TOKYO (Reuters) - Shares, oil and other riskier assets slumped on Monday after elections in Greece and France saw incumbents defeated, raising fears the collective response to the euro zone debt crisis seen as crucial to holding the currency bloc together is fracturing.
MSCI’s broadest index of Asia-Pacific shares outside Japan slid 2.3 percent to a three-month low, on course for its worst daily fall in five months, with the materials sector and growth-sensitive sectors such as technology leading the declines.
European shares will likely sink at the open, with financial spreadbetters predicting that major European markets would open down over 2 percent. U.S. stock futures were down 1 percent.
The results threatened the fragile political consensus that has kept Europe’s currency bloc intact through more than two years of crisis and raised pressure on Germany to take a more growth-oriented approach to the crisis.
“There are great fears that the new government in Greece will end austerity measures and that will lead to a disorderly default, and that has led to a sell-off across all risk markets,” said Ben Le Brun, a market analyst with OptionsXpress in Sydney.
The outcome of the Greek election was having a much bigger impact than French election result, market players said.
Greece’s two main pro-bailout parties failed to win a majority in parliament that would allow them to form a coalition, putting at risk the policies that have shielded Athens from bankruptcy and a euro exit.
“The issue is that in Greece the outcome raises the level of uncertainty a lot, because it’s not clear who can form the government or in fact how long they will last, and what their attitude to the current agreements that the Greek government had reached would be,” said Richard Yetsenga, Head of Global Markets at ANZ Research.
“The French outcome was as expected. The markets have already shifted to a view that austerity on its own wasn’t the right policy mix and that other things needed to be considered.”
In France, Socialist Francois Hollande swept to presidential election victory, ousting incumbent Nicolas Sarkozy who had played a key role in structuring bailout schemes for indebted euro zone members and pushed for strict fiscal policies aimed at managing huge debts, working closely with German Chancellor Angela Merkel.
Amid scepticism that a similar tie could be forged, Merkel invited Hollande to visit Berlin as soon he could for a meeting that would set the groundwork for a consensus on growth policies vital to the euro zone’s future health.

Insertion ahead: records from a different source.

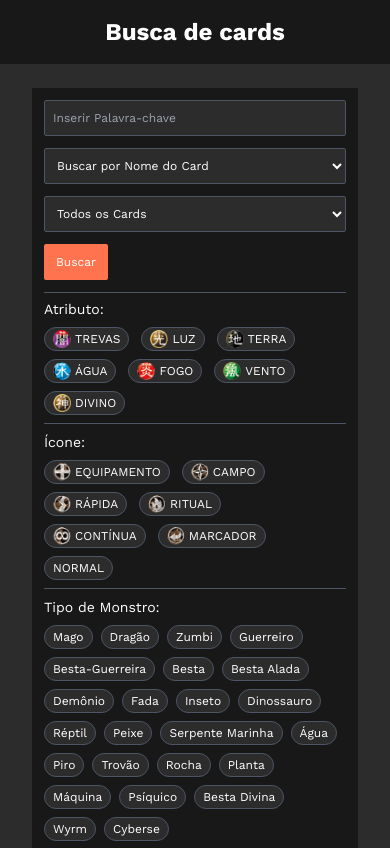
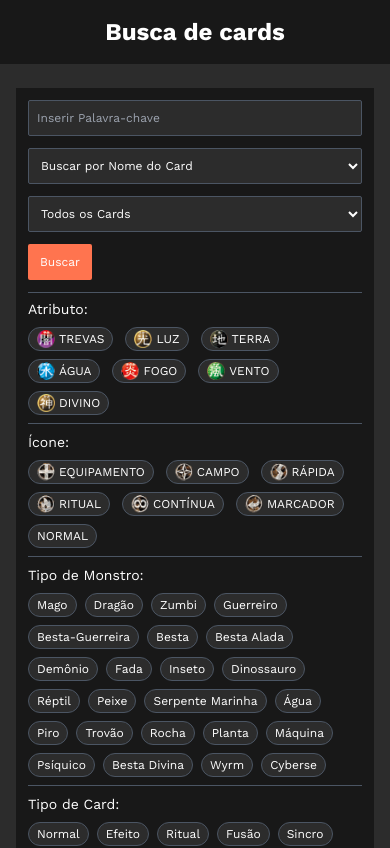
Before and after one commit to Hewerton80/yu-gi-oh-data-base-next.js-tailwind, a Next.js app: page / in a window 390 px wide. Shown: the top 848 px of the page. Built offline with nearby package versions, Linux system fonts and the light colour scheme; no server answers.

Commit message:
add responsive to some components

```diff
--- a/src/components/Templates/DefaultsTemplate/index.tsx
+++ b/src/components/Templates/DefaultsTemplate/index.tsx
@@ -9,7 +9,7 @@
   return (
     <div className='flex flex-col min-h-screen'>
       <Header/>
-      <main className='flex flex-col px-8'>
+      <main className='flex flex-col px-4 sm:px-8'>
         {children}
       </main>
     </div>
```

“Austerity will not work to solve Europe’s debt crisis. However, shifting austerity to higher earners and business will accelerate the debt crisis,” said Jeff Sica, president of SICA Wealth Management, which manages more than $1 billion in client assets, real estate and private equity holdings.
“The Merkel/Hollande initiative will never materialise due to Hollande and Merkel being polar opposites with no chance to agree on anything,” Sica said.
Much weaker-than-expected U.S. jobs data on Friday added to concerns, as it raised the biggest question mark yet about the prospects of growth in the world’s largest economy.
Mitsuru Sahara, chief FX manager at Bank of Tokyo Mitsubishi-UFJ in Tokyo, said the euro would remain pressured due to a bearish technical outlook, possibly moving towards the year-low near $1.26, while waning optimism about the U.S. economy could further weigh on investors’ risk appetite.
“Markets have been rallying so far this year on expectations about the solid U.S. economy, and if such views falter, it could snap uptrends in markets,” he said, adding that a series of speeches scheduled this week by Federal Reserve officials may shed light on the Fed’s latest view about U.S. growth.
Chinese data due later this week, including trade balance figures, consumer prices and industrial output, was also in focus. Weaker data from the world’s second-largest economy could underscore how vulnerable the global growth outlook is and further dent investor risk appetite.
Wall Street posted its biggest weekly fall this year after U.S. jobs data showed 115,000 workers were hired in April, well below forecasts of 170,000.
U.S. crude futures dropped more than $3 a barrel while Brent crude fell more than $2.50 after the election results and U.S. jobs data. U.S. crude was last down 1.5 percent at $97.04 while Brent was down 0.7 percent at $112.42.
The Australian dollar, sensitive to commodities demand and hence growth expectations, fell to a four-month low near $1.0110 on Monday while the euro fell to its lowest since January 25 at $1.2955.
Risk aversion hit Asian credit markets, pushing the spread on the iTraxx Asia ex-Japan investment-grade index wider by 11 basis points, but safe-haven assets such as government debt and the yen rose.
The yen’s strength hit Japanese exporters, which along with financials, sent the Nikkei stock average tanking as much as 2.9 percent to a three-month low.
The dollar eased 0.2 percent at 79.77 yen, after the yen firmed against the euro to its highest level since mid-February at 103.24 yen.
The yield on the benchmark 10-year Japanese government bond slipped to 0.865 percent, its lowest level since October 2010, while 10-year Treasury yields slumped to 1.83 percent from 1.88 percent on Friday.
The dollar rose against a basket of major currencies to a three-week high, making dollar-priced commodities less attractive to buyers holding other currencies and weighing on spot gold which fell 0.3 percent to $1,637.56 an ounce.
Additional reporting by Meeyoung Cho in Seoul and Francis Kan in Singapore; Editing by Alex Richardson